Predicting the Lyme disease vector (Ixodes scapularis) from small mammals and the weather: A Bayesian approach


John R. Foster1; Shannon L. Ladeau2; Michael C. Dietze1

  1. Department of Earth and Environment, Boston University
  2. The Cary Institute of Ecosystem Studies

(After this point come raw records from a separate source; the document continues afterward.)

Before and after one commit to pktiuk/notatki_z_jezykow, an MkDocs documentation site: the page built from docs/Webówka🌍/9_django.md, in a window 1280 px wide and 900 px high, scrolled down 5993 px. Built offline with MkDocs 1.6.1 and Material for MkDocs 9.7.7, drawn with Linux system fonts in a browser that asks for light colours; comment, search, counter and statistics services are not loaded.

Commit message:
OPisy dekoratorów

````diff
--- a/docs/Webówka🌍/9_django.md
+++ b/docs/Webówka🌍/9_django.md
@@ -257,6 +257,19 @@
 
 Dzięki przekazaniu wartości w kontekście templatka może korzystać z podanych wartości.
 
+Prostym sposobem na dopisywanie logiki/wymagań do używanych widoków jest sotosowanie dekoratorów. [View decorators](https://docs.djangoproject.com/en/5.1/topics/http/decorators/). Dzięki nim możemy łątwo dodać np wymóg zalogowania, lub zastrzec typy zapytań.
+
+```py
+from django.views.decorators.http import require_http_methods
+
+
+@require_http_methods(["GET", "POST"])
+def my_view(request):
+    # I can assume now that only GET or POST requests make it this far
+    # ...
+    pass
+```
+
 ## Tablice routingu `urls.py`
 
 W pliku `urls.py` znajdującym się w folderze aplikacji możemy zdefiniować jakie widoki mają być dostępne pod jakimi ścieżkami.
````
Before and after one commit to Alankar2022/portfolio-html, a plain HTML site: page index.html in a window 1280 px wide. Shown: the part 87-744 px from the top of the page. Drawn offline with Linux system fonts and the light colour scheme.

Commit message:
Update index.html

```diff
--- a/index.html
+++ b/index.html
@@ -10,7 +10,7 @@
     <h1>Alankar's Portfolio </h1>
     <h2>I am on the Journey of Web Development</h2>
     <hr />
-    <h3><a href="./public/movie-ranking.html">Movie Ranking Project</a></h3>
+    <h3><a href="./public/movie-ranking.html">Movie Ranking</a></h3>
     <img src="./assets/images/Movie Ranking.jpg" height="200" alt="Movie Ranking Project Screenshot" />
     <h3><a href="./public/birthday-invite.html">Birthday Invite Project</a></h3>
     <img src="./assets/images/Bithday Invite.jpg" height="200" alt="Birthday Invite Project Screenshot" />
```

Lyme disease is the most prevalent tick-borne disease in the United States. The etiological agent, Borrelia burgdorferi, is transmitted between several mammalian reservoirs by ticks of the genus Ixodes. The most epidemiologically important host is the white-footed mouse (Peromyscus leucopus) as it’s an important blood meal host for larval Ixodes ticks, and the predominant reservoir for Borrelia. Furthermore, the white-footed mouse plays a critical role in both the survival and infection of nymphal Ixodes. Previous studies have shown that mouse population dynamics can help predict nymph abundance up to two years in advance. Here, we use Bayesian statistics to specifically compare tick population predictions among a suite of mouse population models, including a mouse only model, the minimum number of mice alive, and models including meteorological covariates, such as precipitation and temperature. Our models show that the tick-mouse dynamic is better predicted when meteorological variables, such as temperature and precipitation, are included as covariates. This was to be expected, as Ixodes development and fecundity are partially driven by both temperature and precipitation. The mouse only model, where we predicted ticks solely on the estimated mouse density, was prone to high degrees of error. The minimum number alive model performed about the same as the mouse only model. These results show that ticks, and therefore disease risk, can be accurately predicted from mice as long as meteorological variables are included as covariates. However, if this method were to be employed at other sites, density estimates should be used, as the absolute change in mice will differ across sites. Furthermore, the iterative nature of Bayesian statistics is ideal for estimating population density through time, because the current estimate of the population can be used to predict the future state. This work represents the first step towards forecasting near-term tick-borne disease risk.